The topic of water law interpretations and the intended and unintended consequences of court decisions and agency responses has been a water-cooler topic for several decades now. Some of the issues are as much philosophy as anything else. There are, however, some aspects that are clearly the purview of the underlying science. This is even acknowledged in the published findings of the courts where they assert that their findings are findings of law as it is currently written and that the consequences of the findings can only be avoided by action of the Legislature. Unfortunately, the Legislature has in most cases failed to act, so the consequences of the law still prevail.
A prime example of this is in the Washington Supreme Court’s Postema decision, where the “one-molecule” threshold for instream-flow impairment was established. Because the law does not define a threshold below which effects on surface water bodies can be ignored as de minimis, the Court had no recourse but to say that “any” effects that further diminish instream flows that are below legally proscribed limits must be considered as impairment of that body. As a logical construct of law, this makes sense. However, to the scientists who are left with the task of making such a position work in the management and development of water resources in this State, the position is untenable. Setting a threshold for denial that is virtually zero takes the science out of management of the resource. In fact, when coupled with the related finding that Ecology (or any third party with standing) can assert such impairment by the use of theory alone, every watershed with set instream flows has a de facto closure to further allocation. This closure of whole basins to further allocation was not the intent of the Legislatures that created these laws. The use of a zero threshold imposed by theory alone makes it impossible to reasonably apply a scientific approach when assessing impact potentials of each water right application or in the resolution of disputes between water right holders and those attempting to protect the rivers and streams.
It is not the role of science to define the appropriate threshold at which access to the groundwater resources is to be denied based on impairment of surface water. This is the realm of policy decision. It is obviously bad resource management to deny access to a viable groundwater source because a fraction of a percent of the withdrawal might have otherwise made it to a regulated surface water body. Yet, that is where the current law takes us. Likewise, it is clear that a situation where half of an allocation comes directly to the well from a nearby closed stream is an unacceptable impact to the stream. When the courts put us in this situation it was clear they expected the Legislature to alleviate the absurdity of walking away from major water resources because of de minimus effects at the streams. The Legislature “did not get the memo.” We have now been mired in this policy (or more appropriately lack-of-policy) for over two decades.

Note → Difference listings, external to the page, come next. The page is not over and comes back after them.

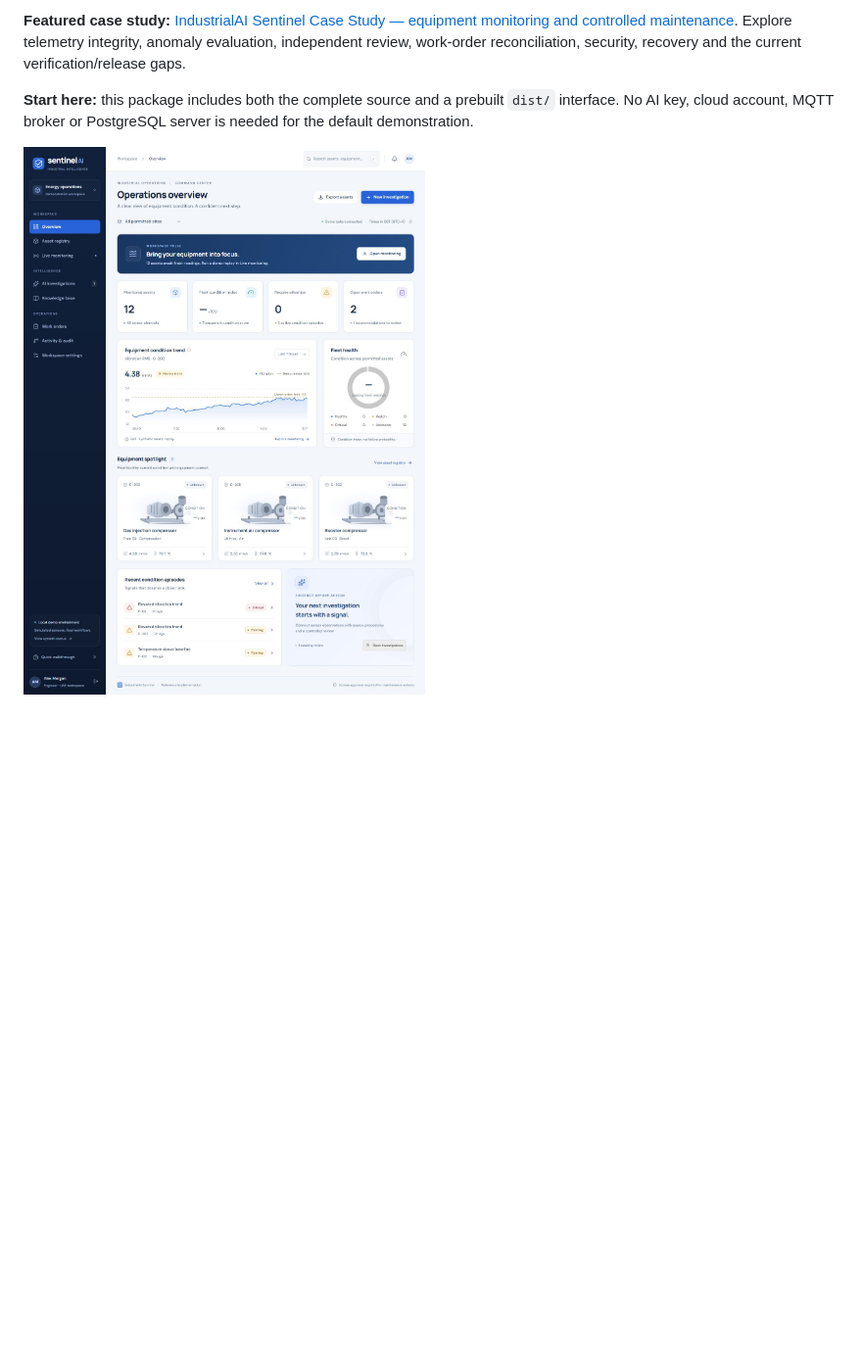
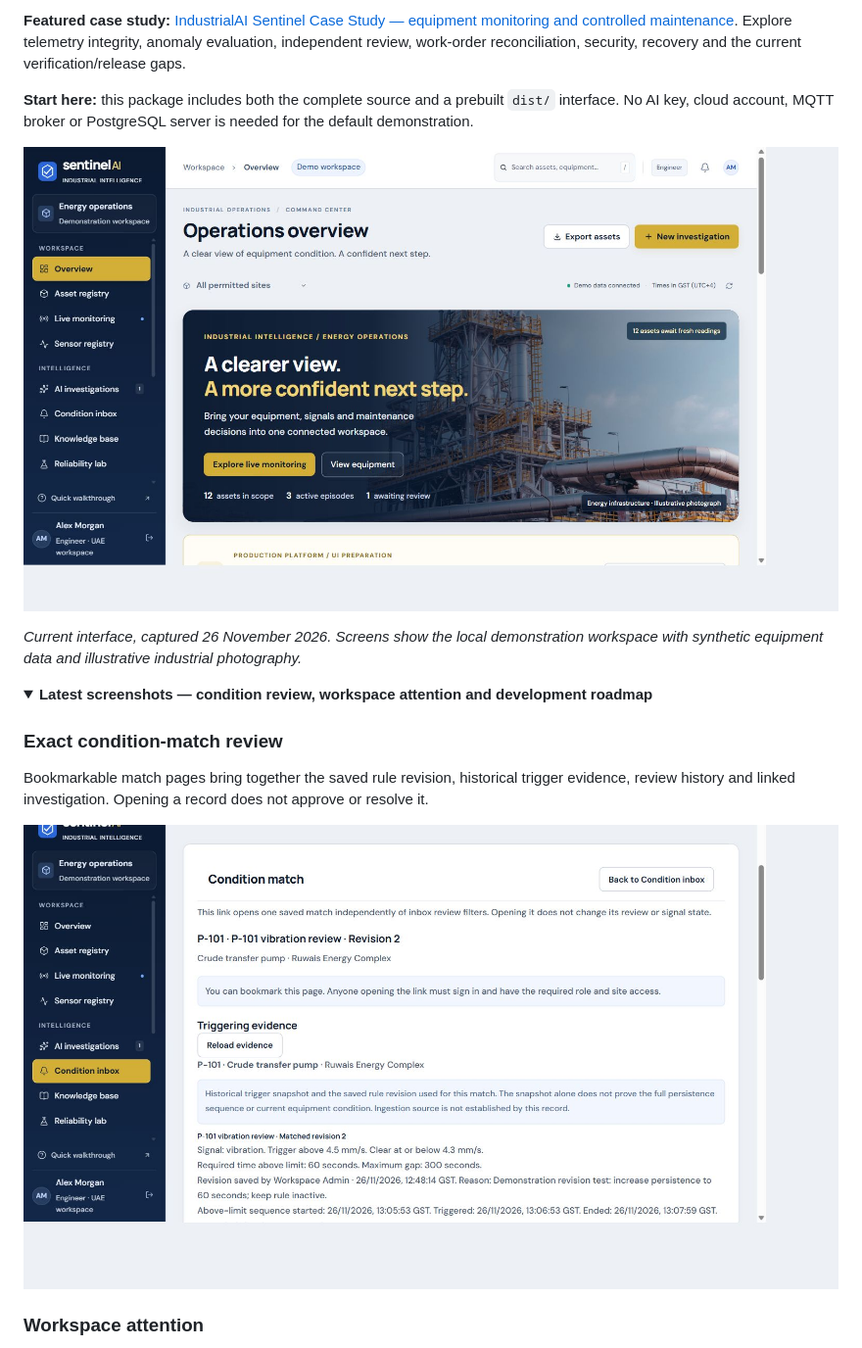
Before and after one commit to shah-hussain-bangash/IndustrialAI-Sentinel, a Markdown page: README.md, the part around one of its changes. Shown at 98% size. Drawn GitHub-style; pictures changed too: docs/screenshots/condition-match-2026-11.jpg (added), docs/screenshots/overview-2026-11.jpg (added); folded sections open; blank space fills up the shorter version.

Commit message:
Auto-sync saved project changes 2026-11-26 17:09:18

```diff
--- a/README.md
+++ b/README.md
@@ -6,4 +6,18 @@ A runnable local application for equipment condition monitoring, document eviden
 
 **Start here:** this package includes both the complete source and a prebuilt `dist/` interface. No AI key, cloud account, MQTT broker or PostgreSQL server is needed for the default demonstration.
 
-![Operations dashboard](docs/screenshots/overview.jpg)
+![IndustrialAI Sentinel operations overview — current local interface](docs/screenshots/overview-2026-11.jpg)
+
+*Current interface, captured 26 November 2026. Screens show the local demonstration workspace with synthetic equipment data and illustrative industrial photography.*
+
+<details>
+<summary><strong>Latest screenshots — condition review, workspace attention and development roadmap</strong></summary>
+
+### Exact condition-match review
+
+Bookmarkable match pages bring together the saved rule revision, historical trigger evidence, review history and linked investigation. Opening a record does not approve or resolve it.
+
+![Exact condition-match review with saved revision and historical triggering evidence](docs/screenshots/condition-match-2026-11.jpg)
+
+### Workspace attention
+
```
Also changed, not shown: other parts of README.md (+11 -0 lines), docs/screenshots/development-roadmap-2026-11.jpg (added), docs/screenshots/workspace-attention-2026-11.jpg (added).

The regulatory agencies have made progress in some regions by allowing mitigation of the asserted impairment and has even made policy decisions allowing allocation of water using their authority under “overriding consideration of public interest” (OCPI) to recognize that some allocation provides sufficient benefit to accept minor adverse impacts. However, the Supreme Court’s 2013 Swinomish decision in the Skagit River basin weakens Ecology’s ability to employ this approach. Further, even under OCPI authority, there often tends to be a propensity for allocation findings to require expensive and sometimes unnecessary mitigation in order for the water right to be written. This makes the development of water resources in the State of Washington significantly more expensive than is necessary.
Science is intended to inform policy not to set it. We need the Legislature to set limits as to when mitigation is required and how it is to be defined and implemented. Such programs need to be guided by law rather than left to interpretation by the courts or the staff at the regulatory agencies. A level should be defined below which the time- and money-limited efforts of Ecology staff are not needed and a project can go forward by following a prescribed process to document that the planned water use meets the policy criteria. Ecology must be given clear authority to employ OCPI in a manner that makes water resource management efficient and effective and accomplishes the “highest and best use” intent of Washington water law. Appropriate guidelines should be established to facilitate applicants in defining and implementing effective mitigation programs. This is essential to the active management of Washington’s allocable water resources. These are all tasks for the Legislature that must be accomplished before the scientists of the agencies and the private sector can do their work in allocating and developing water resources to meet the needs of the citizens of the State in a responsible and effective manner.
Robinson Noble, Inc., August 11, 2014